A journalist asked me today whether I thought that the 401(k) system was going to be trusted for retirement planning now that so many people have lost such huge chunks of their investments in the market downturn. Would people still use 401(k)s, she wanted to know, and what might save them or make them better? How about mandatory financial education?
I was a little taken aback at the idea that 401(k) programs might be viewed this way. While certainly market investments of all kinds have taken a beating, the tax advantages of 401(k)s and the possibility of employer matching contributions make them very attractive structurally, even if not attractive at the moment. I wouldn’t want to throw out a system that largely serves to help people simply because of a bad year, or even a few bad years, in the market.
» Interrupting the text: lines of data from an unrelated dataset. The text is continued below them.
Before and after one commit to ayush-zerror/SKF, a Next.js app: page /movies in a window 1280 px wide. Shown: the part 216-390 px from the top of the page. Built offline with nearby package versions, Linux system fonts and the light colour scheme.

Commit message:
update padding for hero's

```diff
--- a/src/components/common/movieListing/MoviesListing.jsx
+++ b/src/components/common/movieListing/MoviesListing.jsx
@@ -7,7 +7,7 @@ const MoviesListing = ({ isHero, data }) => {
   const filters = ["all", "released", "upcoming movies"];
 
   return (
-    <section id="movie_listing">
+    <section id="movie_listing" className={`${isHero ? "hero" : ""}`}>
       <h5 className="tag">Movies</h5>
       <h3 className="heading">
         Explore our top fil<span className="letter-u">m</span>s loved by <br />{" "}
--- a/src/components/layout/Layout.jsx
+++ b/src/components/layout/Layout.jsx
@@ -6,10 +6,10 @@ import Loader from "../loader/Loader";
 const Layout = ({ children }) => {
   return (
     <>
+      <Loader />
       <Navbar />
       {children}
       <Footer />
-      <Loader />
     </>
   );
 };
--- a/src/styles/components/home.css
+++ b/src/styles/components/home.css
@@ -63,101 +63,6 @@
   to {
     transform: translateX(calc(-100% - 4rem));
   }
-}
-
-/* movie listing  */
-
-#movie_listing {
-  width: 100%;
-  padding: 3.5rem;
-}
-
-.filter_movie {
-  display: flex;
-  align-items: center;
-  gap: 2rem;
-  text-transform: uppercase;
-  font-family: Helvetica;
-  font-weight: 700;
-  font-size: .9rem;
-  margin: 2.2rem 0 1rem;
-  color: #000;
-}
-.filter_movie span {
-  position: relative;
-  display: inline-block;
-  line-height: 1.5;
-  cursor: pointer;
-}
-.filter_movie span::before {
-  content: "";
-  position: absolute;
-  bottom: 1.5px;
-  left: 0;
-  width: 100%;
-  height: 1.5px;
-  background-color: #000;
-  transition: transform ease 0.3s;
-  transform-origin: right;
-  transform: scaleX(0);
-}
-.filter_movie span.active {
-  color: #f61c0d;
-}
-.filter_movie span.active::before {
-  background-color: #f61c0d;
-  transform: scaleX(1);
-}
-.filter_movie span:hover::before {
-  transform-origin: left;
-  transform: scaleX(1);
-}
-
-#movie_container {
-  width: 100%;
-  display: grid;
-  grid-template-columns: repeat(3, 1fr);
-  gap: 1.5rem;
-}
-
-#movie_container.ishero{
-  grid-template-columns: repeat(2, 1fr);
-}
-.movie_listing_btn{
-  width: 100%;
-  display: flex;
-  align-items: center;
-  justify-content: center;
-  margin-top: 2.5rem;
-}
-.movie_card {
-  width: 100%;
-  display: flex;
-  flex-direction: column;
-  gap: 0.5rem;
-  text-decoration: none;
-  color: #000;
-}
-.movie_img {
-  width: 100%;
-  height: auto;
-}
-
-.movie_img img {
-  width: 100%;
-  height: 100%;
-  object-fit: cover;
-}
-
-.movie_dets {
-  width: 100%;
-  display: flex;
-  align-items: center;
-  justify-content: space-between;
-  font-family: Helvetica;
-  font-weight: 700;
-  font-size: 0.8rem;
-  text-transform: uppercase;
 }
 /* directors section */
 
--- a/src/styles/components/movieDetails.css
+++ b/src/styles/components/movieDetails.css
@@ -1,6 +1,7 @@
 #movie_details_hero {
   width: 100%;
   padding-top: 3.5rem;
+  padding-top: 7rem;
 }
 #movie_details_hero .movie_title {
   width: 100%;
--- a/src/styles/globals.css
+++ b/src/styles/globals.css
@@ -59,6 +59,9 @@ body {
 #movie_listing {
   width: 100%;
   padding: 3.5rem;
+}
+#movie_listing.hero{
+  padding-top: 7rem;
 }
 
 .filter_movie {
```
But her question made me think: what could we be doing better? I don’t agree with mandatory financial education as a real curative — I’d certainly be happy enough to have real, actual home economics (not just cake-baking, but money management skills) taught in high schools. I don’t think, though, that would suddenly cure retirement woes, any more than mandatory physical education has cured obesity.
I did have an idea that I blurted out and then warmed to after the call had ended. I believe that one of the big things people forget in their retirement planning is asset allocation — having a 401(k) fully invested in the stock market when you’re 60, say, is a very poor match of your risk profile and your asset distribution. I’ve always liked John Bogle’s advice that your bond holdings be roughly equal, in percentage terms, to your age. 60% or more bond holdings would protect a 60-year-old’s retirement funds to a much better degree than any allocation of stock mutual funds would.
So what in the tax code gives people incentive to properly allocate their assets as they get closer to retirement age? I’m a big believer that if you want people to act a certain way, don’t tell them to act that way in a high school class; instead, make it worth their while in the tax code. Is there a retirement plan model that would present a simple tax incentive for proper asset allocation? As a strawman: you can earn double tax credits for 401(k) or IRA contributions to bond holdings, up to a percentage of your overall retirement savings equal to your current age. (Not ideal, since what you really want is to distribute all holdings, not just current year contributions. Anyone have a better, simpler model?)
I do think that the effects this downturn has had on those in and near retirement have been brutal, in many cases devastating. The 401(k) and IRA programs have taught many Americans the value of retirement savings by giving them a tax incentive to learn. We certainly shouldn’t throw away those ideas, but maybe it’s worth improving them with a program — and incentive — for secure asset allocation.